NTSB reveals Asiana flight 214 more than 30 knots slower than expected at crash point


The fuselage of Asiana Flight 214, which crashed July 6, 2013, remains at San Francisco Airport as the investigation into the cause continues. (Photo courtesy of the National Transportation Security Board via Wikimedia Commons.)

The National Transportation Safety Board on Monday revealed that Asiana Airlines Flight 214 was going just 103 knots moments before it appears to have crashed into a sea wall at the edge of the runway at San Francisco International Airport on Saturday.

The target speed for a plane of that size, a Boeing 777, is 137 knots. NTSB officials have said they are in the middle of a thorough investigation of the crash, which killed two people and wonded more than 100 people, and declined to speculate on why the plane was travelling so much more slowly that in should been.

NTSB teams will review physical, video and data evidence to better understand the circumstances surrounding the crash and put those lessons back into improving airplane design and airline procedures, NTSB chairwoman Deborah Hersman during a press conference on Monday.

The data also revealed the plane executed a speed increase to 106 knots immediately before the crash — perhaps indicating the pilots became aware they were too low or too slow immediately before impact. Both engines were producing power at the time of impact, the NTSB said.

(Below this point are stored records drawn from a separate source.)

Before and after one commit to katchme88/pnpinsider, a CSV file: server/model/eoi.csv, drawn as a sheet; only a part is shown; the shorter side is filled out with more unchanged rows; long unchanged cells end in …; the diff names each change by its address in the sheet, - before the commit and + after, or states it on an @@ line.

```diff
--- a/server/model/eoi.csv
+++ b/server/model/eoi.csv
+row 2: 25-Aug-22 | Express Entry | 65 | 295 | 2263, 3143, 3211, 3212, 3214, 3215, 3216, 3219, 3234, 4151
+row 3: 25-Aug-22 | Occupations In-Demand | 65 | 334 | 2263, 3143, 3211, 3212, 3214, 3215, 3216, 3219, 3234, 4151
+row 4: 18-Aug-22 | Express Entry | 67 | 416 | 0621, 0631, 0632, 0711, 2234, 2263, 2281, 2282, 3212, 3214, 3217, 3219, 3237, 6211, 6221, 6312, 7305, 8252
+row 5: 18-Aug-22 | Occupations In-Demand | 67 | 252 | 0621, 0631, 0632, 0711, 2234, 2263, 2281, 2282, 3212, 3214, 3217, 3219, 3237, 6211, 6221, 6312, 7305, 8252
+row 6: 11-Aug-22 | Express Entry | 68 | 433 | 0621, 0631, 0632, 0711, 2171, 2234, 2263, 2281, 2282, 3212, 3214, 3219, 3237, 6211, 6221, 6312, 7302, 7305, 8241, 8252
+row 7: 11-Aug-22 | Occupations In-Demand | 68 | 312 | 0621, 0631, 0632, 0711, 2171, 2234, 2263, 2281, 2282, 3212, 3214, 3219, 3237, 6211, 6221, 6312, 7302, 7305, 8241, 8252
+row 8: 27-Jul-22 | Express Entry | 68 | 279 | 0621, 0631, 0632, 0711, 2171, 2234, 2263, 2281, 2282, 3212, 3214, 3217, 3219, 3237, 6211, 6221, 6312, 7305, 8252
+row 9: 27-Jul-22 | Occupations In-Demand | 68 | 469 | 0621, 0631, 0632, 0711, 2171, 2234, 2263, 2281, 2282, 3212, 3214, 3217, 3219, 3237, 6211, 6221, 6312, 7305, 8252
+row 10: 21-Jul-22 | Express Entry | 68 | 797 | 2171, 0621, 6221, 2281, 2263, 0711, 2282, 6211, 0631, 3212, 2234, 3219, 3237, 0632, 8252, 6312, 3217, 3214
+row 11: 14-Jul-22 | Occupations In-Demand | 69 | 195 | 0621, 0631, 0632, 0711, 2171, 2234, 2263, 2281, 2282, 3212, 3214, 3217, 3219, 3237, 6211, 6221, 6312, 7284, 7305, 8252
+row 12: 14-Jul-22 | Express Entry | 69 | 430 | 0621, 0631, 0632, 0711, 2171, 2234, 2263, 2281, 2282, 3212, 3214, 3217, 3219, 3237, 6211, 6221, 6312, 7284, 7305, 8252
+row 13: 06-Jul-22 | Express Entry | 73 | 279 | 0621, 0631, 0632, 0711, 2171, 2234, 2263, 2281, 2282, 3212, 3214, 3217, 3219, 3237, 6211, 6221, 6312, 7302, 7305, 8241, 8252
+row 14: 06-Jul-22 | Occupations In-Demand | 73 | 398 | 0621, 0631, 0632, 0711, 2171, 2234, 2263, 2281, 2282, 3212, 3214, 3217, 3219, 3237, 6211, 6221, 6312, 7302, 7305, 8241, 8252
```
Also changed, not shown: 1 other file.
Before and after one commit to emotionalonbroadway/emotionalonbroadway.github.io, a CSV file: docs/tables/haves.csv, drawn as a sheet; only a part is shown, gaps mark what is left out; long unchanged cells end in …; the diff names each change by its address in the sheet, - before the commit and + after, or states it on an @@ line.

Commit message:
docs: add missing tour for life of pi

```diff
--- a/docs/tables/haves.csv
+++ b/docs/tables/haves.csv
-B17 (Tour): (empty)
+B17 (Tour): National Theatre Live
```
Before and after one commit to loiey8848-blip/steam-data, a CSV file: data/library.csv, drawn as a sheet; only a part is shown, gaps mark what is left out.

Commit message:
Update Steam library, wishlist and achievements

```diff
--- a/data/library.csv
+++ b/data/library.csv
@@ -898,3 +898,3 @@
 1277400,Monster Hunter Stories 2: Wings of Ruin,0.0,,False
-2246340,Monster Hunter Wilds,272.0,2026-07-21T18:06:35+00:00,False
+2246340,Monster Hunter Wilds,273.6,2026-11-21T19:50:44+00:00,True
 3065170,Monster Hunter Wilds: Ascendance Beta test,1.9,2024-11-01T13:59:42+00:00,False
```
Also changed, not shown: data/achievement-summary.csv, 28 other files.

In addition, Hersman confirmed what many have long suspected — that the two fatalaties, two Chinese teenage girls, were seated in the back of the plane, which seems to have suffered most of the damage.

NTSB officials also detailed the position of key pieces of debris, including part of the tailcone in the water off the runway, seeming to indicate it may have struck the sea wall and fallen away from the plane, which then contacted the runway — leaving a trail of debris in its wake.

Officials said they would interview all four pilots from the flight on Monday, including one who's experience was mostly flying the larger, and older Boeing 747. He had yet to obtain his rating with 777s, and was accompanied by a training captain in the cockpit.

The pilots spoke both Korean and English, according to the cockpit voice recorder, but the NTSB said language was not a contributing factor to the crash. English is the universal language for aviation pilots, who must be able to communicate with air traffic control operators. 

The NTSB said a transcript of the conversation would eventually be made public. 

In an earlier press conference Monday morning, San Francisco fire officials confirmed that they were investigating whether one of their responding fire engines may have run over one of the two women who died in the crash. San Francisco Fire Department Airport Deputy Chief Dale Carnes said firefighters on scene quickly became aware of the possibility and notified the San Francisco and FBI. The fire department is cooperating with the police and the FBI as they investigate whether the woman died in the crash, or, and if, she died from being run over.

Hersman said the NTSB viewed that possibility as "very serious" and said they were looking into the possibility. 

"We need to conduct additional interview and let coroners do their work," she said.

Media reports in the past day have been filled with reports of emergency exit slides that mistakenly opened in the plane, rather than after a door was opened. Hersman said investigators had seen those reports and also heard as much in interviews with the flight crew. She said investigators would look into whether there was a malfunction that should be addressed.